### [WORK REQUEST]
Each record should be given again exactly as it appears, with no image included.

### [ENTRIES SHOWN]
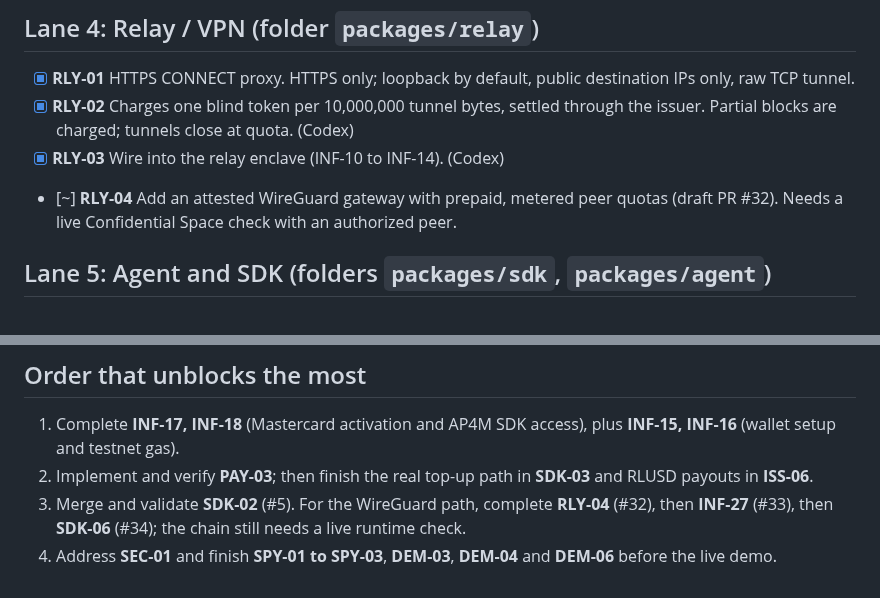
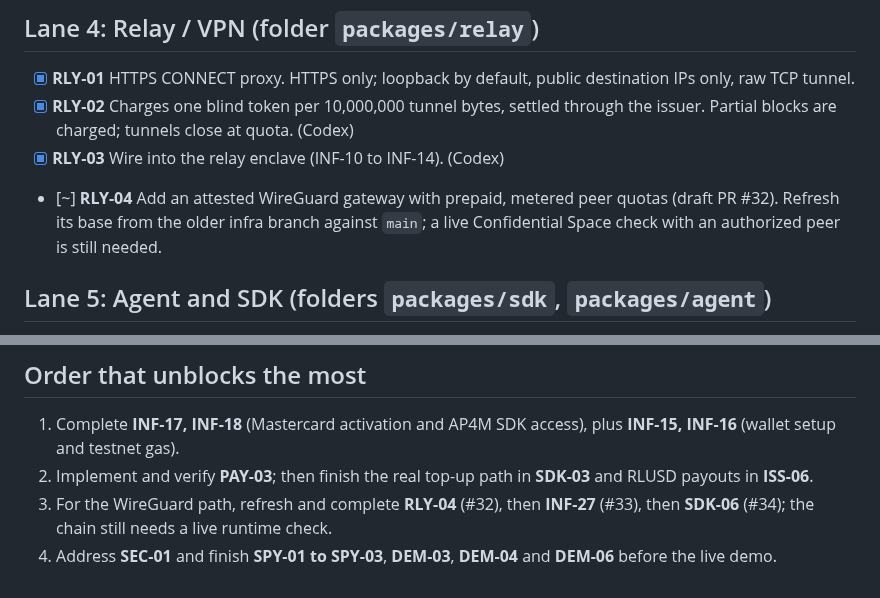
Before and after one commit to hrishabhayush/wraps, a Markdown page: docs/TODO.md, 2 parts joined by grey strips. Rendered like a GitHub page.

Commit message:
DOC-01: correct remaining work dependencies

```diff
--- a/docs/TODO.md
+++ b/docs/TODO.md
@@ -75,7 +75,7 @@ Platform: **Google Cloud Confidential Space** (AMD SEV confidential VMs), projec
 - [x] **RLY-01** HTTPS CONNECT proxy. HTTPS only; loopback by default, public destination IPs only, raw TCP tunnel.
 - [x] **RLY-02** Charges one blind token per 10,000,000 tunnel bytes, settled through the issuer. Partial blocks are charged; tunnels close at quota. (Codex)
 - [x] **RLY-03** Wire into the relay enclave (INF-10 to INF-14). (Codex)
-- [~] **RLY-04** Add an attested WireGuard gateway with prepaid, metered peer quotas (draft PR #32). Needs a live Confidential Space check with an authorized peer.
+- [~] **RLY-04** Add an attested WireGuard gateway with prepaid, metered peer quotas (draft PR #32). Refresh its base from the older infra branch against `main`; a live Confidential Space check with an authorized peer is still needed.
 
 ## Lane 5: Agent and SDK (folders `packages/sdk`, `packages/agent`)
 
@@ -119,5 +119,5 @@ Platform: **Google Cloud Confidential Space** (AMD SEV confidential VMs), projec
 
 1. Complete **INF-17, INF-18** (Mastercard activation and AP4M SDK access), plus **INF-15, INF-16** (wallet setup and testnet gas).
 2. Implement and verify **PAY-03**; then finish the real top-up path in **SDK-03** and RLUSD payouts in **ISS-06**.
-3. Merge and validate **SDK-02** (#5). For the WireGuard path, complete **RLY-04** (#32), then **INF-27** (#33), then **SDK-06** (#34); the chain still needs a live runtime check.
+3. For the WireGuard path, refresh and complete **RLY-04** (#32), then **INF-27** (#33), then **SDK-06** (#34); the chain still needs a live runtime check.
 4. Address **SEC-01** and finish **SPY-01 to SPY-03**, **DEM-03**, **DEM-04** and **DEM-06** before the live demo.
```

### [WRITTEN RESPONSE]
Before and after one commit to hrishabhayush/wraps, a Markdown page: docs/TODO.md, 2 parts joined by grey strips. Rendered like a GitHub page.

Commit message:
DOC-01: correct remaining work dependencies

```diff
--- a/docs/TODO.md
+++ b/docs/TODO.md
@@ -75,7 +75,7 @@ Platform: **Google Cloud Confidential Space** (AMD SEV confidential VMs), projec
 - [x] **RLY-01** HTTPS CONNECT proxy. HTTPS only; loopback by default, public destination IPs only, raw TCP tunnel.
 - [x] **RLY-02** Charges one blind token per 10,000,000 tunnel bytes, settled through the issuer. Partial blocks are charged; tunnels close at quota. (Codex)
 - [x] **RLY-03** Wire into the relay enclave (INF-10 to INF-14). (Codex)
-- [~] **RLY-04** Add an attested WireGuard gateway with prepaid, metered peer quotas (draft PR #32). Needs a live Confidential Space check with an authorized peer.
+- [~] **RLY-04** Add an attested WireGuard gateway with prepaid, metered peer quotas (draft PR #32). Refresh its base from the older infra branch against `main`; a live Confidential Space check with an authorized peer is still needed.
 
 ## Lane 5: Agent and SDK (folders `packages/sdk`, `packages/agent`)
 
@@ -119,5 +119,5 @@ Platform: **Google Cloud Confidential Space** (AMD SEV confidential VMs), projec
 
 1. Complete **INF-17, INF-18** (Mastercard activation and AP4M SDK access), plus **INF-15, INF-16** (wallet setup and testnet gas).
 2. Implement and verify **PAY-03**; then finish the real top-up path in **SDK-03** and RLUSD payouts in **ISS-06**.
-3. Merge and validate **SDK-02** (#5). For the WireGuard path, complete **RLY-04** (#32), then **INF-27** (#33), then **SDK-06** (#34); the chain still needs a live runtime check.
+3. For the WireGuard path, refresh and complete **RLY-04** (#32), then **INF-27** (#33), then **SDK-06** (#34); the chain still needs a live runtime check.
 4. Address **SEC-01** and finish **SPY-01 to SPY-03**, **DEM-03**, **DEM-04** and **DEM-06** before the live demo.
```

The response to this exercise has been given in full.